As the search for two gunmen continues, the Eiffel Tower has been switched off in tribute to Wednesday's 12 victims. Charlie Hebdo has also announced that a "survivors' edition" of the magazine will be published.
On the evening following Wednesday's gun attack at the satirical magazine Charlie Hebdo, Paris mayor Anne Hidalgo confirmed that the lights of the French capital's Eiffel Tower would be switched off at 8 p.m. local time (1900 GMT), as a vigil got underway at the Place de la Republique on the other side of the capital.
"Our city has been a refuge for writers, philosophers, journalists who were threatened for their ideas," Hidaglo told French paper Liberation. "There is no place in Paris for extremist ideas of any sort."
A mass commemorating the victims of the Paris attack was also held by Pope Francis on Thursday afternoon in Saint Martha's Chapel, opposite St Peter's Basilica in the Vatican.
"Let us pray in this mass, for the victims of this cruelty ... Let us also pray for the perpetrators of these cruel acts, so that the Lord might transform their hearts," he said.
'Stupidity will not win'
The satirical magazine, which was targeted in Wednesday's fatal attack, also announced on Thursday that a "survivors' issue" will be published next Wednesday.

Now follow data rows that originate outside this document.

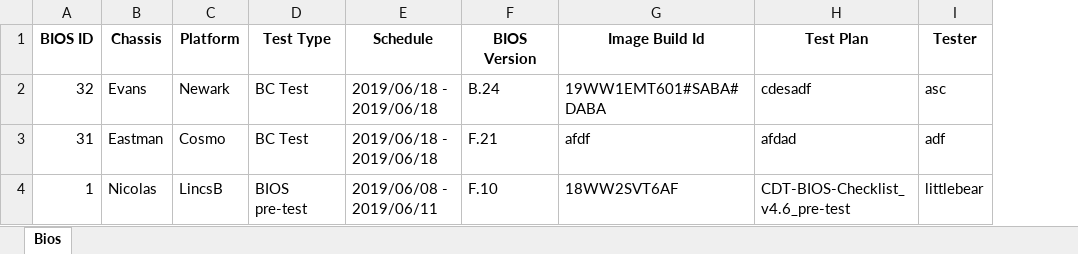
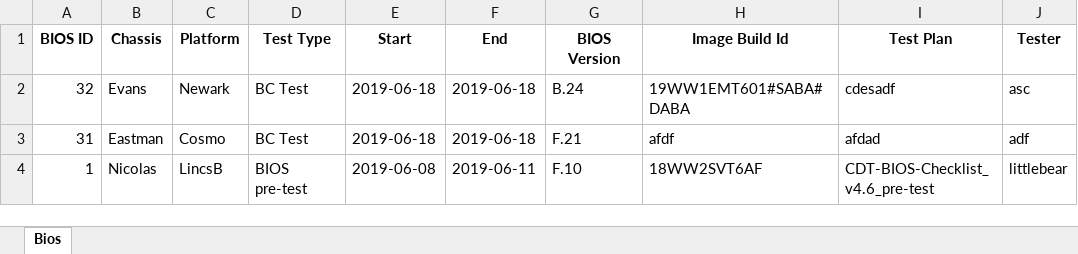
Before and after one commit to xiongzhengjian/onepiece, an Excel workbook: luffy/bios.xlsx, sheet Bios, drawn as a sheet; values as stored, in another font and other column widths than the file's, no borders; removed rows and columns are numbered as before the commit, all else as after; the diff names each change by its address in the sheet, - before the commit and + after, or states it on an @@ line.

Commit message:
unit test for import bios

```diff
--- a/luffy/bios.xlsx (sheet Bios)
+++ b/luffy/bios.xlsx (sheet Bios)
-column E (Schedule), rows 2-4: 2019/06/18 - 2019/06/18 | 2019/06/18 - 2019/06/18 | 2019/06/08 - 2019/06/11
+column E (Start), rows 2-4: 2019-06-18 | 2019-06-18 | 2019-06-08
+column F (End), rows 2-4: 2019-06-18 | 2019-06-18 | 2019-06-11
```
Also changed, not shown: 5 other files.
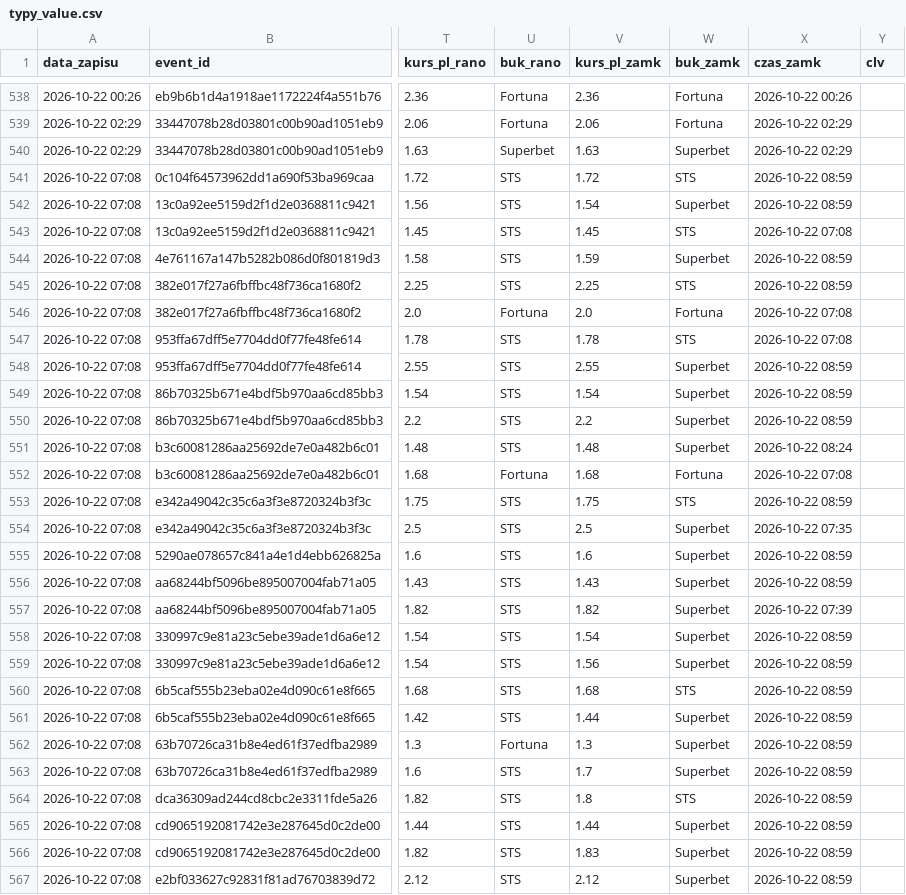
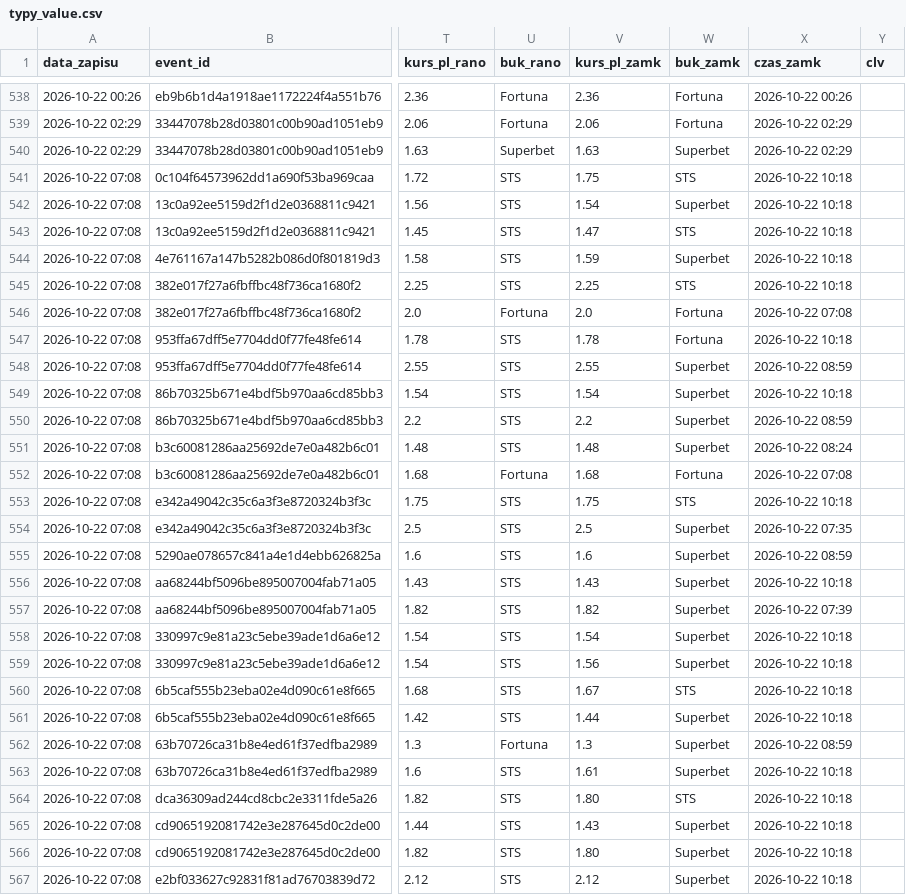
Before and after one commit to lewym90/typer, a CSV file: docs/data/typy_value.csv, drawn as a sheet; only a part is shown, gaps mark what is left out; the diff covers the shown part only; the diff names each change by its address in the sheet, - before the commit and + after, or states it on an @@ line.

Commit message:
Typy 2026-10-22 08:18

```diff
--- a/docs/data/typy_value.csv
+++ b/docs/data/typy_value.csv
-V541 (kurs_pl_zamk): 1.72
+V541 (kurs_pl_zamk): 1.75
-X541:X542 (czas_zamk): 2026-10-22 08:59
+X541:X542 (czas_zamk): 2026-10-22 10:18
-V543 (kurs_pl_zamk): 1.45
+V543 (kurs_pl_zamk): 1.47
-X543 (czas_zamk): 2026-10-22 07:08
+X543 (czas_zamk): 2026-10-22 10:18
-X544:X545 (czas_zamk): 2026-10-22 08:59
+X544:X545 (czas_zamk): 2026-10-22 10:18
-W547 (buk_zamk): STS
+W547 (buk_zamk): Fortuna
-X547 (czas_zamk): 2026-10-22 07:08
+X547 (czas_zamk): 2026-10-22 10:18
-X549 (czas_zamk): 2026-10-22 08:59
+X549 (czas_zamk): 2026-10-22 10:18
-X553 (czas_zamk): 2026-10-22 08:59
+X553 (czas_zamk): 2026-10-22 10:18
-X556 (czas_zamk): 2026-10-22 08:59
+X556 (czas_zamk): 2026-10-22 10:18
-X558:X561 (czas_zamk): 2026-10-22 08:59
+X558:X561 (czas_zamk): 2026-10-22 10:18
-V560 (kurs_pl_zamk): 1.68
+V560 (kurs_pl_zamk): 1.67
-V563 (kurs_pl_zamk): 1.7
+V563 (kurs_pl_zamk): 1.61
-X563:X567 (czas_zamk): 2026-10-22 08:59
+X563:X567 (czas_zamk): 2026-10-22 10:18
-V564 (kurs_pl_zamk): 1.8
+V564 (kurs_pl_zamk): 1.80
-V565 (kurs_pl_zamk): 1.44
+V565 (kurs_pl_zamk): 1.43
-V566 (kurs_pl_zamk): 1.83
+V566 (kurs_pl_zamk): 1.80
```
Also changed, not shown: 3 added rows and 23 edited cells elsewhere in this file, docs/data/typy_inne.csv, docs/data/typy_pewne.csv, 7 other files.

Charlie Hebdo columnist Partrick Pelloux told AFP news agency that the the magazine had decided to continue publishing to show that "stupidity will not win."
Normally just 60,000 copies of the weekly magazine would be printed, only a half of which are usually sold. Following a wave of support to save Charlie Hebdo from bankruptcy, however, 1 million copies will be printed next Wednesday.
Copies of this week's issue have also been appearing on online auction websites with bids of over 70,000 euros ($82,400).
French officers continued on Thursday, however, to hunt down the two missing gunmen in the northeastern region of Picardy. A third suspect in the killing, 18-year-old Mourad Hamyd, turned himself in to police in the town of Charleville-Mezieres on Wednesday evening after learning he had been linked to the attacks.
Cherif Kouachi and his brother Said are thought to have been seen on Thursday morning at a gas station near the small town of Villers-Cotterets - 60 kilometers (38 miles) northeast of Paris.
Amid speculation that the attackers might be heading for Calais, the UK also increased its security at some ports and border entry points on Thursday.
Earlier on Thursday, a policewoman was shot dead in a separate incident in Paris. It remains unclear whether the shooting was linked to Wednesday's attack. Two men were later taken into custody.
ksb/msh (Reuters, AFP, AP, dpa)